It is four years since the incredible 11-year-old clinched the two-mile championship at Prestbury Park for the first time and he became the first horse since Comedy Of Errors in 1975 to reclaim his crown with a rousing display two years ago.

However, the 22-time Grade One winner ran perhaps the most disappointing race of his career when fourth 12 months ago and despite defeating last year’s champion Jezki three times this season, Hurricane Fly has been deserted by Ruby Walsh in favour of the younger legs of stable companion and red-hot favourite Faugheen.

Walsh reasoned: “You can only ride one in the Champion Hurdle and I think Faugheen is the one that is going to win.”
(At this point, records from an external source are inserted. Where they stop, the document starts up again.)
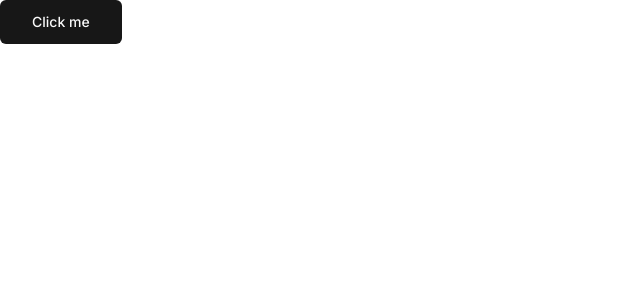
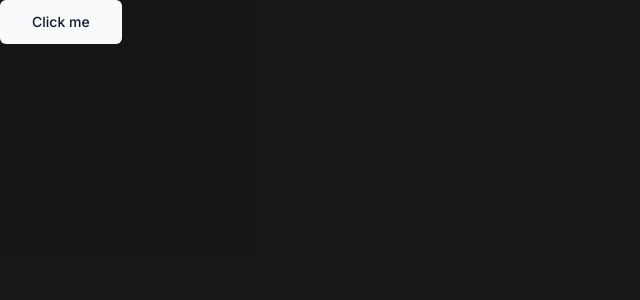
Before and after one commit to sarthak18t/Stream-Live, a Next.js app: page / in a window 1280 px wide. Shown: the top 300 px of the page, without its empty margins (0-640 px from the left). Built offline with nearby package versions, Linux system fonts and the light colour scheme.

Commit message:
dark mode implemented and logo added

```diff
--- a/app/(auth)/layout.tsx
+++ b/app/(auth)/layout.tsx
@@ -1,11 +1,13 @@
-import React from 'react'
+import React from "react";
+import Logo from "./_components/logo";
 
-const AuthLayout = ({children} : {children : React.ReactNode}) => {
+const AuthLayout = ({ children }: { children: React.ReactNode }) => {
   return (
-    <div className='h-full flex justify-center items-center'>
+    <div className="h-full flex flex-col justify-center items-center">
+      <Logo />
       {children}
     </div>
-  )
-}
+  );
+};
 
-export default AuthLayout
+export default AuthLayout;
--- a/app/globals.css
+++ b/app/globals.css
@@ -2,69 +2,83 @@
 @tailwind components;
 @tailwind utilities;
 
-html , body , :root { height : 100% }
+html,
+body,
+:root {
+  height: 100%;
+  @apply bg-neutral-900/80;
+}
+
+.hidden-scrollbar {
+  -ms-overflow-style: none;
+  scrollbar-width: none;
+}
+
+.hidden-scrollbar::-webkit-scrollbar {
+  display: none;
+}
 
 @layer base {
   :root {
     --background: 0 0% 100%;
-    --foreground: 0 0% 3.9%;
+    --foreground: 222.2 84% 4.9%;
 
     --card: 0 0% 100%;
-    --card-foreground: 0 0% 3.9%;
+    --card-foreground: 222.2 84% 4.9%;
 
     --popover: 0 0% 100%;
-    --popover-foreground: 0 0% 3.9%;
+    --popover-foreground: 222.2 84% 4.9%;
 
-    --primary: 0 0% 9%;
-    --primary-foreground: 0 0% 98%;
+    --primary: 222.2 47.4% 11.2%;
+    --primary-foreground: 210 40% 98%;
 
-    --secondary: 0 0% 96.1%;
-    --secondary-foreground: 0 0% 9%;
+    --secondary: 210 40% 96.1%;
+    --secondary-foreground: 222.2 47.4% 11.2%;
 
-    --muted: 0 0% 96.1%;
-    --muted-foreground: 0 0% 45.1%;
+    --muted: 210 40% 96.1%;
+    --muted-foreground: 215.4 16.3% 46.9%;
 
-    --accent: 0 0% 96.1%;
-    --accent-foreground: 0 0% 9%;
+    --accent: 210 40% 96.1%;
+    --accent-foreground: 222.2 47.4% 11.2%;
 
     --destructive: 0 84.2% 60.2%;
-    --destructive-foreground: 0 0% 98%;
+    --destructive-foreground: 210 40% 98%;
 
-    --border: 0 0% 89.8%;
-    --input: 0 0% 89.8%;
-    --ring: 0 0% 3.9%;
+    --border: 214.3 31.8% 91.4%;
+    --input: 214.3 31.8% 91.4%;
+    --ring: 222.2 84% 4.9%;
 
     --radius: 0.5rem;
   }
 
   .dark {
-    --background: 0 0% 3.9%;
-    --foreground: 0 0% 98%;
+    --background: 226.7 12.7% 13.9%;
+    --foreground: 210 40% 98%;
 
-    --card: 0 0% 3.9%;
-    --card-foreground: 0 0% 98%;
+    --card: 226.7 12.7% 13.9%;
+    --card-foreground: 210 40% 98%;
 
-    --popover: 0 0% 3.9%;
-    --popover-foreground: 0 0% 98%;
+    --popover: 226.7 12.7% 13.9%;
+    --popover-foreground: 210 40% 98%;
 
-    --primary: 0 0% 98%;
-    --primary-foreground: 0 0% 9%;
+    --primary: 210 40% 98%;
+    --primary-foreground: 222.2 47.4% 11.2%;
 
-    --secondary: 0 0% 14.9%;
-    --secondary-foreground: 0 0% 98%;
+    --secondary: 226.7 12.7% 17.5%;
+    --secondary-foreground: 210 40% 98%;
 
-    --muted: 0 0% 14.9%;
-    --muted-foreground: 0 0% 63.9%;
+    --muted: 226.7 12.7% 17.5%;
+    --muted-foreground: 215 20.2% 65.1%;
 
-    --accent: 0 0% 14.9%;
-    --accent-foreground: 0 0% 98%;
+    --accent: 226.7 12.7% 17.5%;
+    --accent-foreground: 210 40% 98%;
 
     --destructive: 0 62.8% 30.6%;
-    --destructive-foreground: 0 0% 98%;
+    --destructive-foreground: 210 40% 98%;
 
-    --border: 0 0% 14.9%;
-    --input: 0 0% 14.9%;
-    --ring: 0 0% 83.1%;
+    --border: 226.7 12.7% 17.5%;
+    --input: 226.7 12.7% 17.5%;
+    --ring: 212.7 26.8% 83.9%;
   }
 }
 
--- a/app/layout.tsx
+++ b/app/layout.tsx
@@ -2,6 +2,8 @@
 import { Inter } from "next/font/google";
 import "./globals.css";
 import { ClerkProvider } from "@clerk/nextjs";
+import { dark } from "@clerk/themes";
+import { ThemeProvider } from "@/components/theme-provider";
 const inter = Inter({ subsets: ["latin"] });
 
 export const metadata: Metadata = {
@@ -15,9 +17,11 @@
   children: React.ReactNode;
 }>) {
   return (
-    <ClerkProvider>
+    <ClerkProvider appearance={{ baseTheme: dark }}>
       <html lang="en">
-        <body className={inter.className}>{children}</body>
+        <body className={inter.className}>
+      <ThemeProvider attribute="class" defaultTheme="dark" storageKey="streamlive">{children}</ThemeProvider>
+        </body>
       </html>
     </ClerkProvider>
   );
--- /dev/null
+++ b/components/theme-provider.tsx
@@ -0,0 +1,9 @@
+"use client"
+
+import * as React from "react"
+import { ThemeProvider as NextThemesProvider } from "next-themes"
+import { type ThemeProviderProps } from "next-themes/dist/types"
+
+export function ThemeProvider({ children, ...props }: ThemeProviderProps) {
+  return <NextThemesProvider {...props}>{children}</NextThemesProvider>
+}
--- a/package.json
+++ b/package.json
@@ -10,11 +10,13 @@
   },
   "dependencies": {
     "@clerk/nextjs": "^4.29.7",
+    "@clerk/themes": "^1.7.9",
     "@radix-ui/react-slot": "^1.0.2",
     "class-variance-authority": "^0.7.0",
     "clsx": "^2.1.0",
     "lucide-react": "^0.331.0",
     "next": "14.1.0",
+    "next-themes": "^0.2.1",
     "react": "^18",
     "react-dom": "^18",
     "tailwind-merge": "^2.2.1",
```
Also changed, not shown: app/(auth)/_components/logo.tsx (added, +24 -0 lines), public/spooky.svg (added), 1 other file (tests, documents, lock files or other folders).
Townend, who rides Hurricane Fly in virtually all of his work at Willie Mullins’ Closutton base, will get back on board for the first time competitively since steering him to the first of his five Irish Champion Hurdle wins in 2011 – and could not be happier with his condition.

“He’s a great spare ride to pick up,” said Townend.

“I suppose nobody ever thought Hurricane Fly would be a second string, but I’m delighted to get the ride on him and I can’t wait.

“I suppose being realistic he’s up against it. He’s an 8-1 shot for a reason, but saying that he’s been there, he’s done it and he’s in the form of his life at home.

“I’m just hoping for a big run, he’ll try his best and it would be nice to win a third Champion Hurdle. A lot of it is just natural ability, but it’s his will to win as well. He has the heart of a lion and he can just run faster than the rest of them.

“If you see him in the morning you wouldn’t think he was an 11-year-old.

“I don’t think it (drying ground) would help him, but it shouldn’t hinder him too much. If it did spill rain, we’d be delighted, but it doesn’t look like that’s going to happen.”

The Jessica Harrington-trained Jezki has had a similar preparation to last year in that he has found Hurricane Fly too strong on home soil on each occasion, but the roles were comprehensively reversed at Cheltenham 12 months ago.

The JP McManus-owned runner enjoyed one final reportedly impressive piece of work ahead of his trip across the water, and Harrington is delighted with her stable star.

Speaking at Naas yesterday, she said: “He did a nice bit of work the other day. I don’t know who was looking at him working, but he pleased me. I wouldn’t say any more than that.”

Hurricane Fly, Jezki and Faugheen feature in a star-studded eight-strong field following the declaration stage. Mullins also saddles Arctic Fire, who has twice been defeated by Hurricane Fly this term. Danny Mullins, the trainer’s nephew, has been booked for the ride.

The latter said: “He’s definitely not making up the numbers. He’s going there with a good chance. If you look at Jezki’s profile before winning it last year, this lad has chased home (Hurricane) Fly a few times as well.”

But Faugheen is no bigger than a red-hot 5-4 favourite and jockey Walsh said: “I think his younger legs might be the difference, but there is every chance I might be wrong.

“Their last bits of work were very good, but I have just come down in favour of Faugheen.”

Annie Power – also ridden by Walsh – will take her chance in the OLBG Mares’ Hurdle rather than the Ladbrokes World Hurdle.